Seventeen years later, Strayed published her memoir Wild, which details her experience of hiking alone for two months, and the poignant life events — the death of her mother and subsequent divorce from her husband of six years — that propelled her journey. The book spent months on and off the New York Times bestseller list and has now been been turned into a movie, produced by and starring Reese Witherspoon – who has been nominated for a best actress Oscar.
Critics have accused Hollywood of continuing sexism for snubbing the film from a nomination in the Best Picture category at The Oscars 2015, but Wild perhaps already wins as the most feminist film of 2014.
Call me By Your Name
This is not a typical travel movie like all movie in this list. So why this movie in the travel list? It shows another beauty of Italy in the summer (not Venice) that will motive travelers to Italy in a future trip (of course after the pandemic is over).
he breakout film Call Me by Your Name tells a lush coming-of-age tale about the passion and perils of first love between 17-year-old Elio and his father’s intern, 24-year-old Oliver. Nominated for a bevy of Academy Awards (including both Best Picture and Best Actor for Timothée Chalamet’s performance as Elio), the most underrated star of the film may well be its picturesque Italian setting.
See Northern Italy Through the Enchanting Lens of Call Me by Your Name.
In the northwest of Scotland, there stands a glacier-carved mountain called Suilven. Climbing it is not for the timid. But that’s not a word that describes the unusual heroine determined to conquer Suilven in the film Edie.
Edith Moore — everyone calls her Edie — is no ordinary climber. She’s 83 and has been sedentary for most of that time. That mountain, though, looms large in her mind in this quiet, unrushed and moving tale of age and will.

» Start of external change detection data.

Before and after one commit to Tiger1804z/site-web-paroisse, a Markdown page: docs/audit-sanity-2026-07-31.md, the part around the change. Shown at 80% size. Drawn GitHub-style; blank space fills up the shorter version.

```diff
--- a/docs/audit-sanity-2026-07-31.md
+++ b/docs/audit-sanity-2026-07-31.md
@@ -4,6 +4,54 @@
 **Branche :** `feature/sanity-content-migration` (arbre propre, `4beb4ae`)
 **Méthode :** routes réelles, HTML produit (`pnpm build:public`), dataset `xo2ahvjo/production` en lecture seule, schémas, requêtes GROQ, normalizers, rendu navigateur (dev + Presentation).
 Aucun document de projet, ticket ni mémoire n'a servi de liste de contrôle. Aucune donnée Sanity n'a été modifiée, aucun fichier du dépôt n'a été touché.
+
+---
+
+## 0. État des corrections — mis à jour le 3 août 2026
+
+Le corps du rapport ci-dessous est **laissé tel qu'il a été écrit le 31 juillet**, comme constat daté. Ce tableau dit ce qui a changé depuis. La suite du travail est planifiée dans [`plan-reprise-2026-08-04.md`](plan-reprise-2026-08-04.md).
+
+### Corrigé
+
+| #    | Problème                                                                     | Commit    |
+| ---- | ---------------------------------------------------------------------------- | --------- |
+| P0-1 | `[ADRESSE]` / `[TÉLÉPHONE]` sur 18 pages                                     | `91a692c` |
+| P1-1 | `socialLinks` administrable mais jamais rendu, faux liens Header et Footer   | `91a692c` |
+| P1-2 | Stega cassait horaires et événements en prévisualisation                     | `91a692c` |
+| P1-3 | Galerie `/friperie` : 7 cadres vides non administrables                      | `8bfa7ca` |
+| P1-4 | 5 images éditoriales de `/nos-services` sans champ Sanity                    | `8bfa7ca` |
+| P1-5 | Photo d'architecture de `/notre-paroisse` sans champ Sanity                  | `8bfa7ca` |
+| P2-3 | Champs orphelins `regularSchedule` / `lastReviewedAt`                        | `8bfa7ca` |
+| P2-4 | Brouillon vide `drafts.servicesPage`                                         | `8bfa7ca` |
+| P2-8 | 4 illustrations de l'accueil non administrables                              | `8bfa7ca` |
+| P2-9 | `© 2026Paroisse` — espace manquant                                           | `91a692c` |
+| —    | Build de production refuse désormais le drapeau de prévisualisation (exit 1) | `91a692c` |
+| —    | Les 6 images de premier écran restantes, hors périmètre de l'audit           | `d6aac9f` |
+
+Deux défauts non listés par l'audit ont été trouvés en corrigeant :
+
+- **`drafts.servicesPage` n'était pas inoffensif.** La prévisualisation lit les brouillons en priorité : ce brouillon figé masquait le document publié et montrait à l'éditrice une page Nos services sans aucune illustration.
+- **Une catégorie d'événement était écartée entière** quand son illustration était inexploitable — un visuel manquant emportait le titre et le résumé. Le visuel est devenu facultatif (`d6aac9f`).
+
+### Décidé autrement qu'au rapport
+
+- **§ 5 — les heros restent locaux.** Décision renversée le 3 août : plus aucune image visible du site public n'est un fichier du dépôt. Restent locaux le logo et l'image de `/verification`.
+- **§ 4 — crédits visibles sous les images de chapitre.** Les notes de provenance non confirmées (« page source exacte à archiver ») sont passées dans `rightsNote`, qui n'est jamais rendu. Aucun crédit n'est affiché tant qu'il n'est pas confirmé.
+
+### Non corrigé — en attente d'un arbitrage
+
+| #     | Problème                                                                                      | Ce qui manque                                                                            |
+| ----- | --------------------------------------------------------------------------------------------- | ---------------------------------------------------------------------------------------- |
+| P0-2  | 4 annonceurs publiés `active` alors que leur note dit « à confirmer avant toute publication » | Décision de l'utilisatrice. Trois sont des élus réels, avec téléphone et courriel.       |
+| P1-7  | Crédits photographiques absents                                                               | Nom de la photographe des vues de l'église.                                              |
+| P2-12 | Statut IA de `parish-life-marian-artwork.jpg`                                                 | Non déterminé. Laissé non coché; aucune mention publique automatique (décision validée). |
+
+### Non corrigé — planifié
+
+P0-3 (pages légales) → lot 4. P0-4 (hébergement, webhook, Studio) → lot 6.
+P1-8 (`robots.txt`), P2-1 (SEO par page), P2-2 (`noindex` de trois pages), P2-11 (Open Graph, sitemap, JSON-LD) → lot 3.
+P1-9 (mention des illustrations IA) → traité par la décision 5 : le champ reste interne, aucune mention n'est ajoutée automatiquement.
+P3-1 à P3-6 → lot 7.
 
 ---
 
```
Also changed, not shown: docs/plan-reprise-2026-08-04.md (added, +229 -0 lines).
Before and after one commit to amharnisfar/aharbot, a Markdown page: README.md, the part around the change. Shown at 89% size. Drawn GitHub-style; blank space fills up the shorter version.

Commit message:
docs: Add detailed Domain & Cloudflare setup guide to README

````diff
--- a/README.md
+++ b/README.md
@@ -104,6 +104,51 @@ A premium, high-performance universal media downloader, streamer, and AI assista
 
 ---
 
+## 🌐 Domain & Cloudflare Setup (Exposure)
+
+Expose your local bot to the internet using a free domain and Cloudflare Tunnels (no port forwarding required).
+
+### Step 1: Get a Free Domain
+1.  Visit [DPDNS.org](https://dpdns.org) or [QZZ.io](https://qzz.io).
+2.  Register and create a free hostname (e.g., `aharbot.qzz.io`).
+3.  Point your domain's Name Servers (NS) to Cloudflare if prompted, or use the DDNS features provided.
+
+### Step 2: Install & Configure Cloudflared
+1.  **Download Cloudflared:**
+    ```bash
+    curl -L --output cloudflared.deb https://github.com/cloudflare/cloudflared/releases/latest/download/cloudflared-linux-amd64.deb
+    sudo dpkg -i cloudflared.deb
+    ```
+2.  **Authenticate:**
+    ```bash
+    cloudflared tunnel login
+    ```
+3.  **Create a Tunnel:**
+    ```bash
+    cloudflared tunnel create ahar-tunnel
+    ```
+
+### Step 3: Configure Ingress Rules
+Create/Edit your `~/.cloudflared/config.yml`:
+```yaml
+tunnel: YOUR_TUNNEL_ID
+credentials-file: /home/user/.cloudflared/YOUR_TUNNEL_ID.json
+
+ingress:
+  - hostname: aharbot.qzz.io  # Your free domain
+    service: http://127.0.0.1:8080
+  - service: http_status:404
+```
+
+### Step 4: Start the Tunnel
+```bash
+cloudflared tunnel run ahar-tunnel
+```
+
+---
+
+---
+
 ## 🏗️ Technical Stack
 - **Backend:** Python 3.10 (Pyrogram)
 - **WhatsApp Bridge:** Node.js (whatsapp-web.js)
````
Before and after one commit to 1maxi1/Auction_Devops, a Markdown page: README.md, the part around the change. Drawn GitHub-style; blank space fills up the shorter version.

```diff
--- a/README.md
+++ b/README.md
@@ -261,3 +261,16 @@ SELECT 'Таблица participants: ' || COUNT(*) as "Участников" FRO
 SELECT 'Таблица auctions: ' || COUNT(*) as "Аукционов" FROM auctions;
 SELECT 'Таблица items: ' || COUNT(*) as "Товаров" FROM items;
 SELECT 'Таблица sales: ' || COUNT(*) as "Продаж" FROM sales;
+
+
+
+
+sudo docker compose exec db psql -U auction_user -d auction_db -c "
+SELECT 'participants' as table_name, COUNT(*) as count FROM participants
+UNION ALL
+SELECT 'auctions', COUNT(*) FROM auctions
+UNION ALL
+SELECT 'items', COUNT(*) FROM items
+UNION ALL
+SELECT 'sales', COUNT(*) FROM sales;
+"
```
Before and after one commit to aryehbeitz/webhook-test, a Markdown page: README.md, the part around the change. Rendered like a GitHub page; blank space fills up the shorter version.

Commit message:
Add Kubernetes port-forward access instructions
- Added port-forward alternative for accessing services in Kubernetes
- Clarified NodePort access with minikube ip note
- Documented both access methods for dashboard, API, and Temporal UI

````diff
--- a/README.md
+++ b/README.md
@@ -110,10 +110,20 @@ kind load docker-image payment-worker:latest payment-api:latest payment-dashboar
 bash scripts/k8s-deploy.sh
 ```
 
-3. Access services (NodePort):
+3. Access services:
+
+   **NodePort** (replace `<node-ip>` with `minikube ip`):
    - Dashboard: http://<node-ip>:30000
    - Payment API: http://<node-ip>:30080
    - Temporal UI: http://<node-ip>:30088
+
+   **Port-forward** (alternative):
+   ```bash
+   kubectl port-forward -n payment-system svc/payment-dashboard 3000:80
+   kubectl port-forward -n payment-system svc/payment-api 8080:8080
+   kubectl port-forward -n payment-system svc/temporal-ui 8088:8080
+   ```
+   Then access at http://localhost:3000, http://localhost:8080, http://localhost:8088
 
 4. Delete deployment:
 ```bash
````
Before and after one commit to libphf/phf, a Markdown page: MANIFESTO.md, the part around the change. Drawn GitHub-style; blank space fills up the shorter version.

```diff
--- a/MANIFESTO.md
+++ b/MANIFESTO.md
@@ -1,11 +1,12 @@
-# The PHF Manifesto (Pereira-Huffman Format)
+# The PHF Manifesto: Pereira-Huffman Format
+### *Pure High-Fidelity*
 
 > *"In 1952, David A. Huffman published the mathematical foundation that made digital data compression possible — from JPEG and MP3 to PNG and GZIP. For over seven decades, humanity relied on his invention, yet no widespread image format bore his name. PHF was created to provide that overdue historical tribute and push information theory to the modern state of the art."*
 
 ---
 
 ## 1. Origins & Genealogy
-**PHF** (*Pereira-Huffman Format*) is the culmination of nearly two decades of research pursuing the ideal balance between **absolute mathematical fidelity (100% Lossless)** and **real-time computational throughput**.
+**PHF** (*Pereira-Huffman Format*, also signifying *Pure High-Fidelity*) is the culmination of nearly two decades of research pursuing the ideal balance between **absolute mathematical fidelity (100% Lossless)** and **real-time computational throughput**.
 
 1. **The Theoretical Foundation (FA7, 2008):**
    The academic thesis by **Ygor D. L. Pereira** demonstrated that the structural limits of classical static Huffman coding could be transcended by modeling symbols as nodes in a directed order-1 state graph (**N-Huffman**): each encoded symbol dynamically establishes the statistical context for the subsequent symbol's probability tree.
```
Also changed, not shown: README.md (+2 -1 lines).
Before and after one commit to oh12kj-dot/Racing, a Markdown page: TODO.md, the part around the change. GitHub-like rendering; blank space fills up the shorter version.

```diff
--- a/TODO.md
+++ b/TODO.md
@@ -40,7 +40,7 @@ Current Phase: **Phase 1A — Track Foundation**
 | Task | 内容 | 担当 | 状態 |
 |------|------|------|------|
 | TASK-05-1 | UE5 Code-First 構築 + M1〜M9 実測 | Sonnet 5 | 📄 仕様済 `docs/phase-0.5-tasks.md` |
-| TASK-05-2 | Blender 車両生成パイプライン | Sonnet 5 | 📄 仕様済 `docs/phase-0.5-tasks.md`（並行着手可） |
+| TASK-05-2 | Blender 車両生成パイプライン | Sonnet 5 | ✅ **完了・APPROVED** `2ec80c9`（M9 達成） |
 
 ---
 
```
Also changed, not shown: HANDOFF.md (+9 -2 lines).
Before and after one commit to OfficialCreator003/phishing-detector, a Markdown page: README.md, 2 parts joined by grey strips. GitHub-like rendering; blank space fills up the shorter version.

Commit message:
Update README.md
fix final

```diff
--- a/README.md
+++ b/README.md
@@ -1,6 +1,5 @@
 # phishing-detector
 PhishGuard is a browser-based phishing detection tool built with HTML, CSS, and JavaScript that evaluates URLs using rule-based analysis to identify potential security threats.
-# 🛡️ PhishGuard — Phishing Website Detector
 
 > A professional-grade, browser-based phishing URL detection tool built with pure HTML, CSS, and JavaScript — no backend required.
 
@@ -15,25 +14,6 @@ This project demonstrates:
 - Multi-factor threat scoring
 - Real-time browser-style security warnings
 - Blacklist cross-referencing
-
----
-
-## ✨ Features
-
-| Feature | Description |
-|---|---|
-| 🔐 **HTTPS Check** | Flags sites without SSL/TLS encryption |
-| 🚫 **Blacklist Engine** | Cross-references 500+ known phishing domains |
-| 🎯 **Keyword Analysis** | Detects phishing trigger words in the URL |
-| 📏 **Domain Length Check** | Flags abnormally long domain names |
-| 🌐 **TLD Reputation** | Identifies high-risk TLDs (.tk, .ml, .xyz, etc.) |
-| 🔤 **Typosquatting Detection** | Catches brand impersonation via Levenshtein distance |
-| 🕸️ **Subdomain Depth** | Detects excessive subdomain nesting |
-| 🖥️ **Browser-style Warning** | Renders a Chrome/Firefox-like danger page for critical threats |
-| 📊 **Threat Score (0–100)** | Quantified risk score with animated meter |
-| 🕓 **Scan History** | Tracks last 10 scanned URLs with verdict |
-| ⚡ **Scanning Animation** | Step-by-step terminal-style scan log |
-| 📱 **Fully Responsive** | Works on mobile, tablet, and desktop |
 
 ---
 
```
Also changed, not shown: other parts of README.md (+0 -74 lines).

Director Simon Hunter spends as much time focusing on the crags of the glorious mountain as the ones on Edie’s face, making it sometimes seem as if the Scottish Tourism Board and AARP teamed up to make a movie. (Mark Kenedy)
The Call of the Wild
The Call of the Wild of Jack London’s gripping 1903 novel, tells the story of a California house dog who discovers his inner wolf. The latest movie adaptation, directed by Chris Sanders, is, strictly speaking, the saga of a human performer who channels his inner pooch.
Review on The New York Times
Which movie you gonna choose tonight? Which movie is your most favorite? Let us know and TGIF!